BREAKING: Netneutrality more complex than you thought!

It was simple: netneutrality is good. Companies shouldn't be able to buy their way on a fast lane! That stifles innovation and competition and risks ruining the internet. Just like John Oliver explained it! But now the Brazilians are making things complicated.

Brazil was one of the first countries to introduce strong Net Neutrality laws, points for them. But now, Brazilian banks and local government are paying for the data bundles of users! Heresy! Why?

Well, many Brazilians can't afford a data bundle. Yet they need to bank, or order new passports. And it turns out that handling people in person at the office is more expensive for the banks and local governments than have them use an app on their phone. So, they made a deal with some local providers: users, even without a data bundle, can do their banking online and order their passports without paying. That seems like a win-win.

Zero rating, as this practice is called, exempts some services from from the data bundle - exactly what Brasil is doing. It is used widely in India ("internet.org") and in Chile it offered many people access to a limited set of internet services - until it was outlawed. But in a country where only a quarter of the citizens has access to broadband internet, aren't we doing the population a disservice by taking away their internet access, however limited?

Zero rating is essentially the equivalent of a collect call - the receiver pays. What is wrong with that? Even wikimedia supports zero rating!

It isn't win-win but lose-it-all

The thing is - the provider will be the gate keeper of what services you can. You are allowed only on a piece of the internet, being blocked not by technical boundaries but by a business model. A model which allows providers to extract more money from their business than they otherwise would have - not by offering more services, but by offering less.

The result will inevitably be lower data caps because it forces more companies to pay for zero rating! This is exactly what happens in Canada, where $45 gets you 2GB of data - compare that to the price of 8 dollars for the same amount in Finland. Canada is now changing the rules. Cable providers have figured that out, too, and try imposing limits while excepting certain services. And indeed, when providers introduce zero rating, prices go up!


Interestingly, when zero-rating is squashed, the opposite happens. When the government forbade zero rating in the Netherlands, its largest provider KPN responded by doubling their users' data caps without a price hike.

Thus, my suggestion to the Brazil government would be: work with providers to get indiscriminate data bundles to more users, rather than empowering providers to control their users' Internet usage.
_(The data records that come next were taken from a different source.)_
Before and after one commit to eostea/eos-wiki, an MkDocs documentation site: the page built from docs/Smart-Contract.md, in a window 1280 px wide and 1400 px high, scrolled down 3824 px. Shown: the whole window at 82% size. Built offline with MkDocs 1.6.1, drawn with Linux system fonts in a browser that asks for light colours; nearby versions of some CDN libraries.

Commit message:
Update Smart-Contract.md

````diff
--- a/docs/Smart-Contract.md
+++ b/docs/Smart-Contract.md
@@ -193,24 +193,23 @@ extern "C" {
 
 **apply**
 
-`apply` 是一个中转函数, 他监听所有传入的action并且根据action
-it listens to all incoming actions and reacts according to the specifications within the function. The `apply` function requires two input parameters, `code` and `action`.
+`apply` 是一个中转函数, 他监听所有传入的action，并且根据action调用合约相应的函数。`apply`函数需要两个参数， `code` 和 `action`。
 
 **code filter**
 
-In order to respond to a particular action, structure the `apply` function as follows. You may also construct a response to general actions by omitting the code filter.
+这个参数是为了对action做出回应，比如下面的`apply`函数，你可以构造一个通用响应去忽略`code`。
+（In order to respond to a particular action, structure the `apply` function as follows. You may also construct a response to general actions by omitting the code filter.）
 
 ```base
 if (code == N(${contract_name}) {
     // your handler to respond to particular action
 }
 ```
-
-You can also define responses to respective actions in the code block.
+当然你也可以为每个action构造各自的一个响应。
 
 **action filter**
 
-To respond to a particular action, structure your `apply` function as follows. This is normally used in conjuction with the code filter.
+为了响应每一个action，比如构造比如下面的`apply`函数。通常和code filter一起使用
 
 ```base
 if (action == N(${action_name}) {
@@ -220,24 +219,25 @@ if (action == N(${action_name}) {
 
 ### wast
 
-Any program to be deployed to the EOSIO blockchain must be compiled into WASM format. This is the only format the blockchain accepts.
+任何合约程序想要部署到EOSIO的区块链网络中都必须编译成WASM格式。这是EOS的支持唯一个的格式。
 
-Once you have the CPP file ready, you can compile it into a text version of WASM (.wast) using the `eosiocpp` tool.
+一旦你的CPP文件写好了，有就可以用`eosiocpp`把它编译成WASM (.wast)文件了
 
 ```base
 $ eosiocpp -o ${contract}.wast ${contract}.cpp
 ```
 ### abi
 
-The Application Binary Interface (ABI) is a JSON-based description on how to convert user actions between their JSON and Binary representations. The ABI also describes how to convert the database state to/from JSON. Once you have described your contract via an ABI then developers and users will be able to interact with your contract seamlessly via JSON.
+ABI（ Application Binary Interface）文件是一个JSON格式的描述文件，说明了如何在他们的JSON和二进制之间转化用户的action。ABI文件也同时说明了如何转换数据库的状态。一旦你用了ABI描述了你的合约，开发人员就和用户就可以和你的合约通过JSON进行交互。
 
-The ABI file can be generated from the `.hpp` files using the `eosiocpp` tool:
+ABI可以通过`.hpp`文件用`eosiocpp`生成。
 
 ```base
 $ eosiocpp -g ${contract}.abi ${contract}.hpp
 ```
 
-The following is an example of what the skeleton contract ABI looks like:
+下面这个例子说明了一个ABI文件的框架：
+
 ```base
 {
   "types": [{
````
Zero rating exist by virtue of artificial Internet scarcity in the form of usage caps and it is not part of the solution to bringing Internet access to everybody. It is part of the problem.